LIBRARIANS WITH HICKEYS are the stars of this week's BIG STIR DIGITAL SINGLE! Credit the keen ears of BSR co-founder Christina Bulbenko for tuning in to the Akron, Ohio's classic-but-timeless power pop sound even before their debut double A-side starting commanding the airwaves of some of our favorite DJs, and pinning them down for this equally-brilliant followup pairing. “Black Velvet Dress” b/w “Alex” are out Friday, July 12 and available for pre-order now!
LIBRARIANS WITH HICKEYS having crawled from the wreckage of a post-industrial Akron, Ohio, decided to stick around the Midwest and eventually formed a band. They paradoxically could only have come from both 1989 and 2019, both of which are true.*
Digging deep into the wellspring of Power Pop for inspiration, with a shot of Indie Rock, “Black Velvet Dress” b/w “Alex” marks a Big Stir Records chapter in the Librarians With Hickeys narrative arc, building on the momentum** of their debut single “Until There Was You” and “And Then She's Gone” which showcased the twin guitar jangle and chime of Ray Carmen (vocals/guitar) and Mike Crooker (guitar/backing vocals), the melodic groove of Andrew Wilco (Bass) and the rhythmic backbone of Rob Crossley (drums).
“Black Velvet Dress” charges straight out of the blocks with a snare fill and feedback that signals that it means business. The opening couplet announces “I heard you were giving a funeral today / you were mourning the death of another morning alone.” Then, in the chorus, the instant after the insistent title hook and sing-a-long harmony vocals delivers the goods, Crooker channels his-inner Brian May with a guitar line he's been dying to use since 1974. Watch your step, as the bridge sets-up an emotional big-bang payoff with smashed glasses littering the floor.
“Alex” switches gears, building from its acoustic intro into a mid-tempo jangle with Carmen's haunting layered vocals ethereally guiding the song. The atmospheric “jack-in-the-box” piano and violin leads the song into a hazy reverb-drenched fade-out worthy of a David Lynch film.
Lyrically, both songs feature protagonists talking to themselves in mirrors – “Alex” poignantly follows an overheard conversation of a man struggling overcome self-doubt in the face of adversity and to convince himself (and the listener) to stand up for his dignity and well-being. “Black Velvet Dress” comes at it from a different angle, with our heroine not having any of it and putting on her “best party dress” and having a hell of a time for herself and nobody else.
For this recording, the band employed its usual DIY approach in the “studio” (a.k.a. Mike's family room) which involves a Rube Goldberg-like contraption that utilizes a dodgy laptop computer, some ancient software and a pile of gaffer-taped microphones, situated right next to the year-round Christmas tree and a seemingly endless pile of cassettes demos left over from mysterious time-travelers from 1989***
They are hard at work on a full album which should be done... soon.
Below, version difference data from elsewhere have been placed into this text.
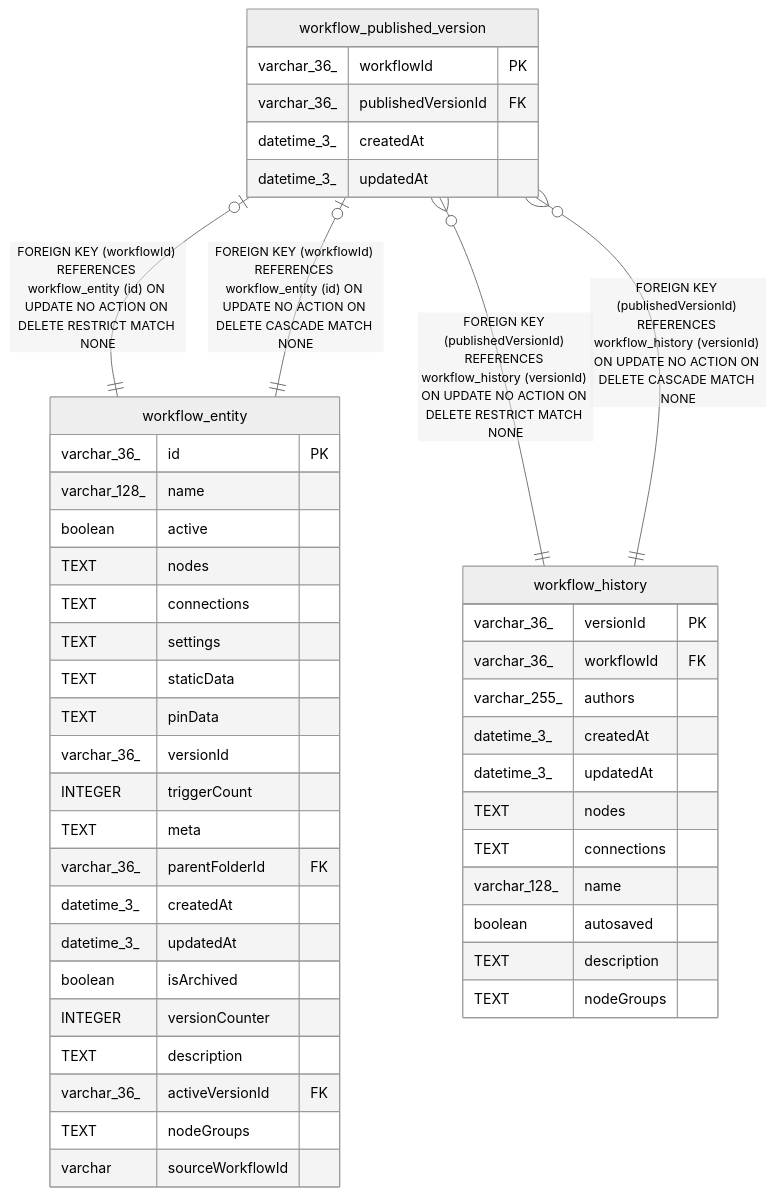
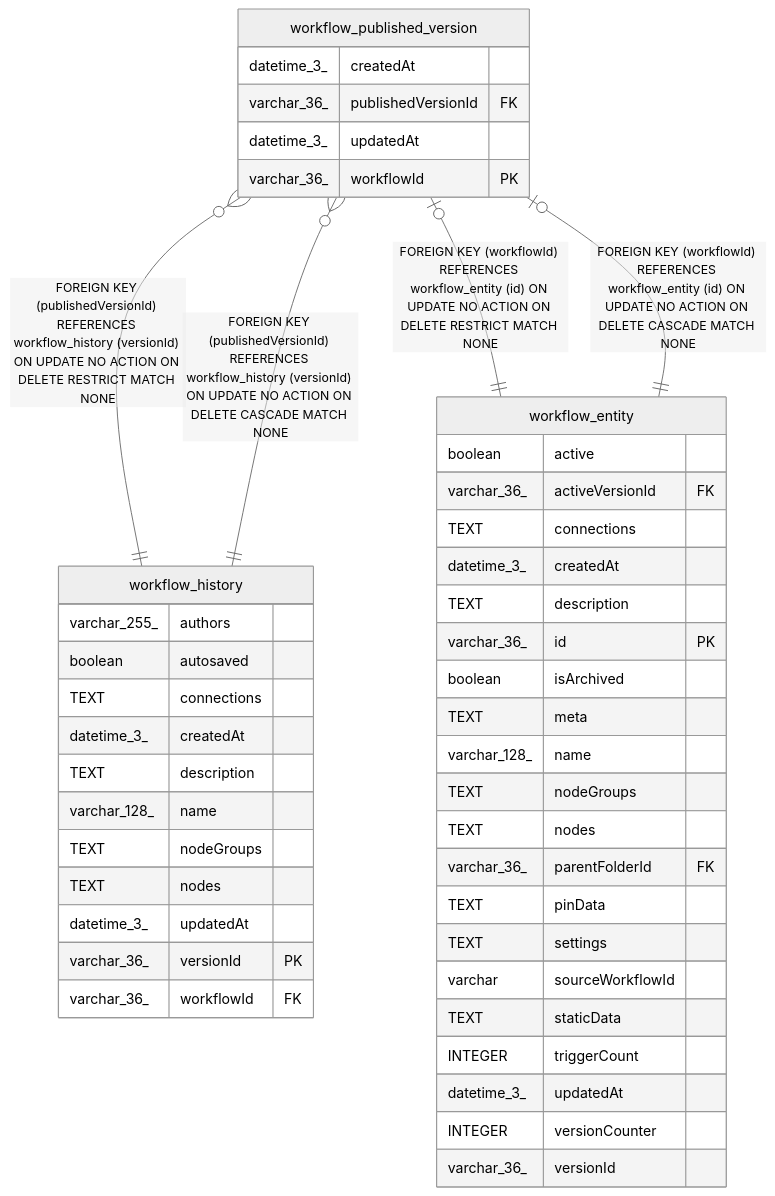
One commit to mayankjain1815-commits/n8n changed the diagram in docs/generated/sqlite-schema/workflow_published_version.md. Above: the diagram before and after it, drawn with Mermaid (neutral theme). The commit also changed other lines of this file and 221 other files, not shown here.

Commit message:
chore(core): Make DB schema docs generation deterministic (#32373)

````diff
--- a/docs/generated/sqlite-schema/workflow_published_version.md
+++ b/docs/generated/sqlite-schema/workflow_published_version.md
@@ -42,50 +42,50 @@
 ```mermaid
 erDiagram
 
+"workflow_published_version" }o--|| "workflow_history" : "FOREIGN KEY (publishedVersionId) REFERENCES workflow_history (versionId) ON UPDATE NO ACTION ON DELETE RESTRICT MATCH NONE"
+"workflow_published_version" }o--|| "workflow_history" : "FOREIGN KEY (publishedVersionId) REFERENCES workflow_history (versionId) ON UPDATE NO ACTION ON DELETE CASCADE MATCH NONE"
 "workflow_published_version" |o--|| "workflow_entity" : "FOREIGN KEY (workflowId) REFERENCES workflow_entity (id) ON UPDATE NO ACTION ON DELETE RESTRICT MATCH NONE"
 "workflow_published_version" |o--|| "workflow_entity" : "FOREIGN KEY (workflowId) REFERENCES workflow_entity (id) ON UPDATE NO ACTION ON DELETE CASCADE MATCH NONE"
-"workflow_published_version" }o--|| "workflow_history" : "FOREIGN KEY (publishedVersionId) REFERENCES workflow_history (versionId) ON UPDATE NO ACTION ON DELETE RESTRICT MATCH NONE"
-"workflow_published_version" }o--|| "workflow_history" : "FOREIGN KEY (publishedVersionId) REFERENCES workflow_history (versionId) ON UPDATE NO ACTION ON DELETE CASCADE MATCH NONE"
 
 "workflow_published_version" {
+  datetime_3_ createdAt
+  varchar_36_ publishedVersionId FK
+  datetime_3_ updatedAt
   varchar_36_ workflowId PK
-  varchar_36_ publishedVersionId FK
+}
+"workflow_history" {
+  varchar_255_ authors
+  boolean autosaved
+  TEXT connections
   datetime_3_ createdAt
+  TEXT description
+  varchar_128_ name
+  TEXT nodeGroups
+  TEXT nodes
   datetime_3_ updatedAt
+  varchar_36_ versionId PK
+  varchar_36_ workflowId FK
 }
 "workflow_entity" {
+  boolean active
+  varchar_36_ activeVersionId FK
+  TEXT connections
+  datetime_3_ createdAt
+  TEXT description
   varchar_36_ id PK
+  boolean isArchived
+  TEXT meta
   varchar_128_ name
-  boolean active
+  TEXT nodeGroups
   TEXT nodes
-  TEXT connections
+  varchar_36_ parentFolderId FK
+  TEXT pinData
   TEXT settings
+  varchar sourceWorkflowId
   TEXT staticData
-  TEXT pinData
+  INTEGER triggerCount
+  datetime_3_ updatedAt
+  INTEGER versionCounter
   varchar_36_ versionId
-  INTEGER triggerCount
-  TEXT meta
-  varchar_36_ parentFolderId FK
-  datetime_3_ createdAt
-  datetime_3_ updatedAt
-  boolean isArchived
-  INTEGER versionCounter
-  TEXT description
-  varchar_36_ activeVersionId FK
-  TEXT nodeGroups
-  varchar sourceWorkflowId
-}
-"workflow_history" {
-  varchar_36_ versionId PK
-  varchar_36_ workflowId FK
-  varchar_255_ authors
-  datetime_3_ createdAt
-  datetime_3_ updatedAt
-  TEXT nodes
-  TEXT connections
-  varchar_128_ name
-  boolean autosaved
-  TEXT description
-  TEXT nodeGroups
 }
 ```
````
* (The short version is Mike and Rob played in a band together, and Ray managed them for a short while. Then Mike produced a record for Ray who had his own prolific solo career. A few years later Rob and Drew played together in a completely different band that Mike also produced. Then many years later Mike, Rob and Drew were in yet another completely different band. Finally, Ray, Mike, Rob and Drew all joined the same band at the same time. The longer version is much, much more complicated and involves a flow chart that Pete Frame would throw his hands up in despair at – and therefore, can't be reproduced here).
** (The worldwide response to that first single was surprising to the band, who assumed that there must be another band with the same name who happened to release a single with the same song titles at the exact same time. When informed this was not the case, they were still not convinced. However, it was only when Big Stir Records offered to release their next single, that they began to come around to the idea that all of the airplay and positive reviews were true, although Rob still makes a convincing case for Doppelgangers).
*** (It turns out under later inspection that they were in fact Crooker's demos from 1989, but he has no recollection of writing or recording them, leading to the obvious conclusion that he was replaced by a time-traveler.)